1. Entertainment
Send to a Friend via Email

What's the Oscar Made of and Where Did the Name Oscar Come From?

By

Question: What's the Oscar Made of and Where Did the Name Oscar Come From?
Answer: The official word from the Academy of Motion Picture Arts and Sciences is that the current Oscar statuette is made of britannia metal, a pewter-like alloy which is plated in copper, nickel silver, and 24-karat gold, stands 13 1/2" tall, and weighs 8 1/2 pounds. The base of the statuette is metal.

Oscar's official name is the Academy Award of Merit. Though the actual story of how the Academy Award of Merit came to be known as the Oscar is unclear, the most popular story has been that Academy librarian - and eventual executive director - Margaret Herrick believed it looked a lot like her Uncle Oscar. After she made that observation, the Academy staff began calling the award 'Oscar.' The Academy didn't officially use the nickname until 1939.

The first Academy Award of Merit was awarded on May 16, 1929. The Oscar statuette was designed by MGM art director Cedric Gibbons and sculpted by George Stanley. The figure of a knight standing on a reel of film, hands gripping a sword, hasn't changed since its initial design, other than a small increase in the size of the base.

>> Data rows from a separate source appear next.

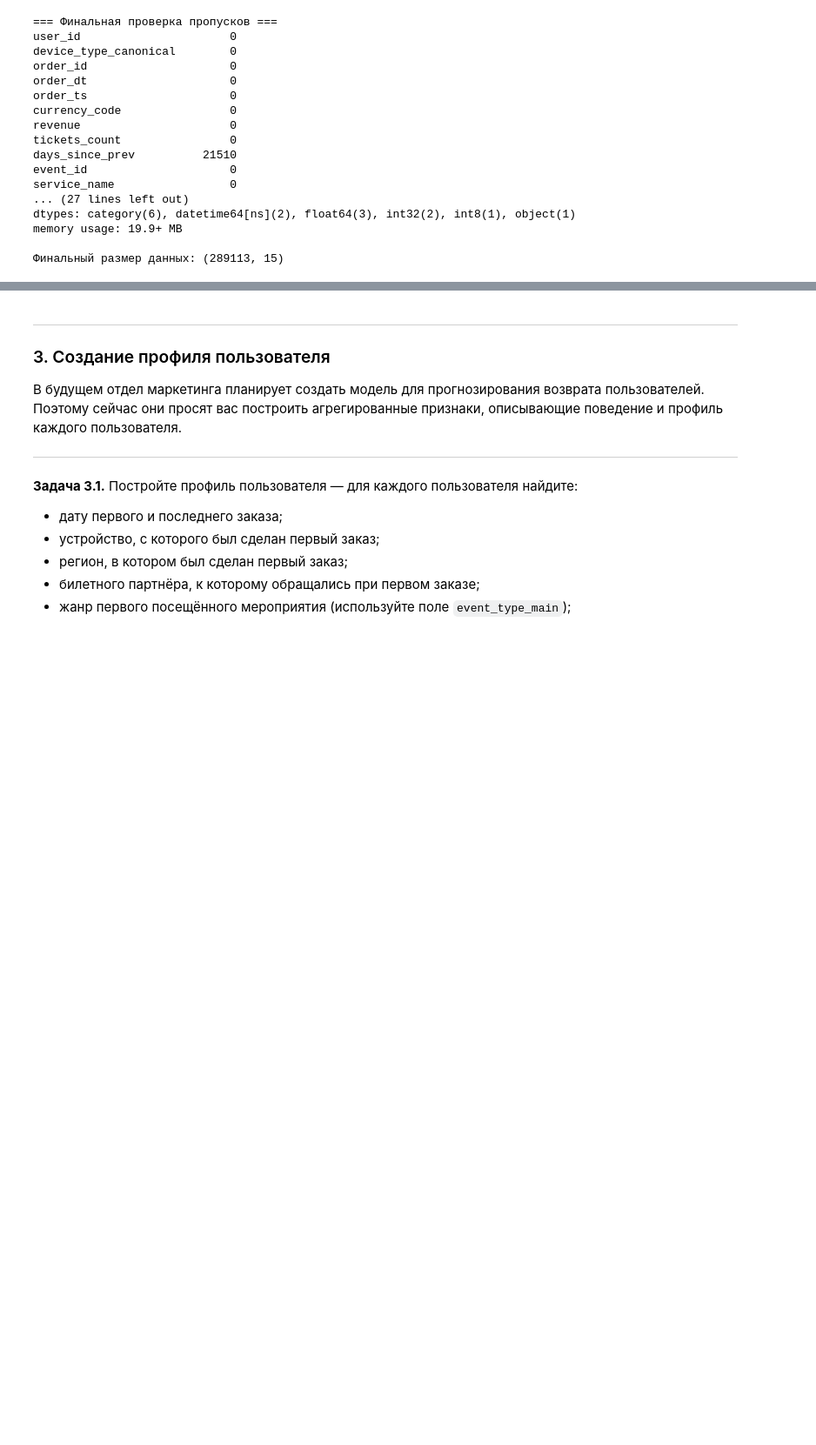
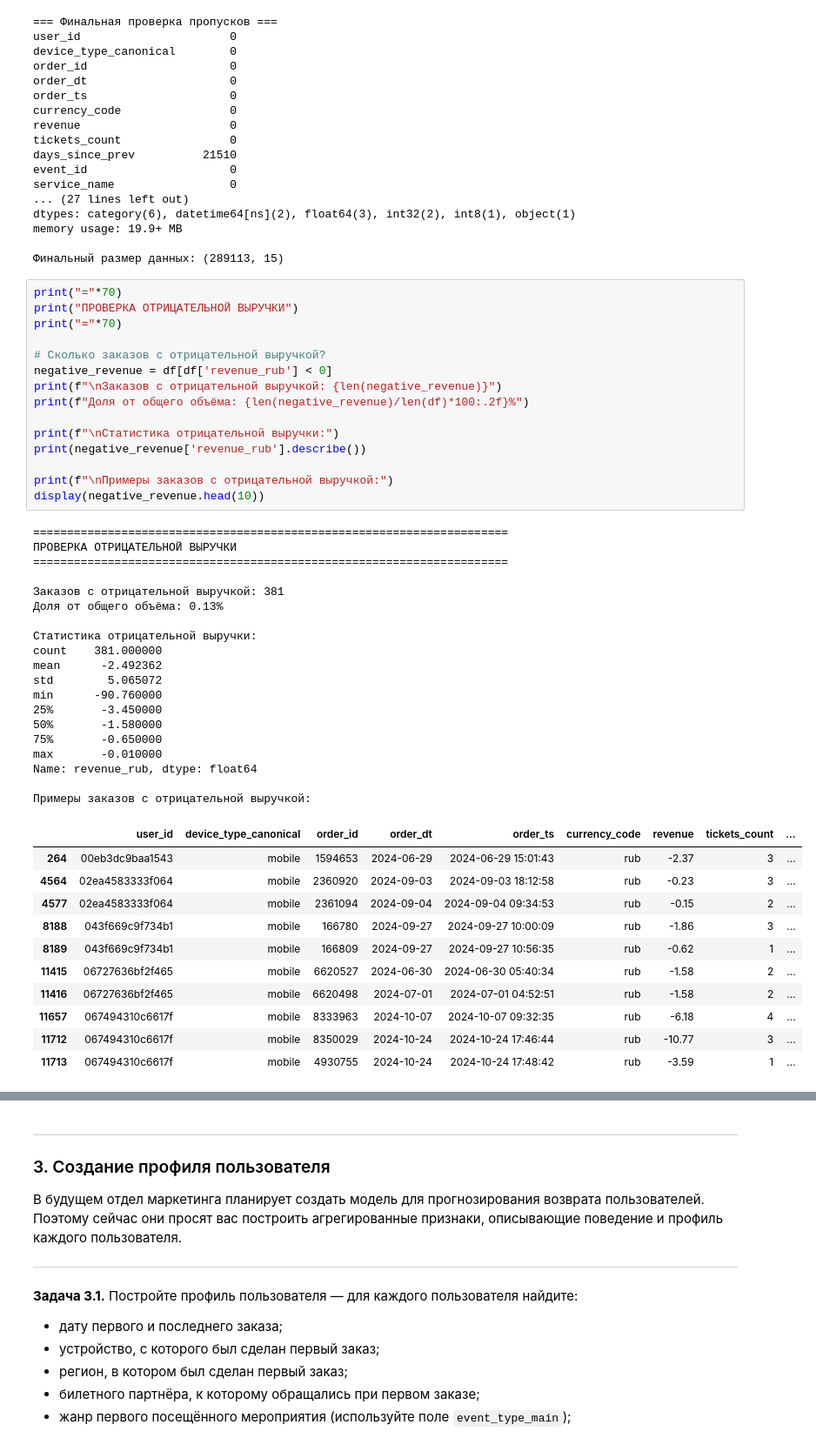
Before and after one commit to KrylovaOA/Jupyter-Project-for-Yandex-Practicum, a Jupyter notebook: Проект 22.06.2026..ipynb, the cells around one changed output, grey strips where cells are left out. Shown at 87% size. Drawn from its saved outputs; the diff is of its cells as text; blank space fills up the shorter version.

```diff
--- a/Проект 22.06.2026..ipynb
+++ b/Проект 22.06.2026..ipynb
@@ -784,3 +944,49 @@ dtypes: category(6), datetime64[ns](2), float64(3), int32(2), int8(1), object(1)
 memory usage: 19.9+ MB
 
 Финальный размер данных: (289113, 15)
+# %%
+print("="*70)
+print("ПРОВЕРКА ОТРИЦАТЕЛЬНОЙ ВЫРУЧКИ")
+print("="*70)
+
+# Сколько заказов с отрицательной выручкой?
+negative_revenue = df[df['revenue_rub'] < 0]
+print(f"\nЗаказов с отрицательной выручкой: {len(negative_revenue)}")
+print(f"Доля от общего объёма: {len(negative_revenue)/len(df)*100:.2f}%")
+
+print(f"\nСтатистика отрицательной выручки:")
+print(negative_revenue['revenue_rub'].describe())
+
+print(f"\nПримеры заказов с отрицательной выручкой:")
+display(negative_revenue.head(10))
+# %% [output]
+======================================================================
+ПРОВЕРКА ОТРИЦАТЕЛЬНОЙ ВЫРУЧКИ
+======================================================================
+
+Заказов с отрицательной выручкой: 381
+Доля от общего объёма: 0.13%
+
+Статистика отрицательной выручки:
+count    381.000000
+mean      -2.492362
+std        5.065072
+min      -90.760000
+25%       -3.450000
+50%       -1.580000
+75%       -0.650000
+max       -0.010000
+Name: revenue_rub, dtype: float64
+
+Примеры заказов с отрицательной выручкой:
+|  | user_id | device_type_canonical | order_id | order_dt | order_ts | currency_code | revenue | tickets_count | ... |
+| 264 | 00eb3dc9baa1543 | mobile | 1594653 | 2024-06-29 | 2024-06-29 15:01:43 | rub | -2.37 | 3 | ... |
+| 4564 | 02ea4583333f064 | mobile | 2360920 | 2024-09-03 | 2024-09-03 18:12:58 | rub | -0.23 | 3 | ... |
+| 4577 | 02ea4583333f064 | mobile | 2361094 | 2024-09-04 | 2024-09-04 09:34:53 | rub | -0.15 | 2 | ... |
+| 8188 | 043f669c9f734b1 | mobile | 166780 | 2024-09-27 | 2024-09-27 10:00:09 | rub | -1.86 | 3 | ... |
+| 8189 | 043f669c9f734b1 | mobile | 166809 | 2024-09-27 | 2024-09-27 10:56:35 | rub | -0.62 | 1 | ... |
+| 11415 | 06727636bf2f465 | mobile | 6620527 | 2024-06-30 | 2024-06-30 05:40:34 | rub | -1.58 | 2 | ... |
+| 11416 | 06727636bf2f465 | mobile | 6620498 | 2024-07-01 | 2024-07-01 04:52:51 | rub | -1.58 | 2 | ... |
+| 11657 | 067494310c6617f | mobile | 8333963 | 2024-10-07 | 2024-10-07 09:32:35 | rub | -6.18 | 4 | ... |
+| 11712 | 067494310c6617f | mobile | 8350029 | 2024-10-24 | 2024-10-24 17:46:44 | rub | -10.77 | 3 | ... |
+| 11713 | 067494310c6617f | mobile | 4930755 | 2024-10-24 | 2024-10-24 17:48:42 | rub | -3.59 | 1 | ... |
```
Also changed, not shown: parts of 44 cells of this notebook.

SOURCE: The Academy of Motion Picture Arts and Sciences

©2014 About.com. All rights reserved.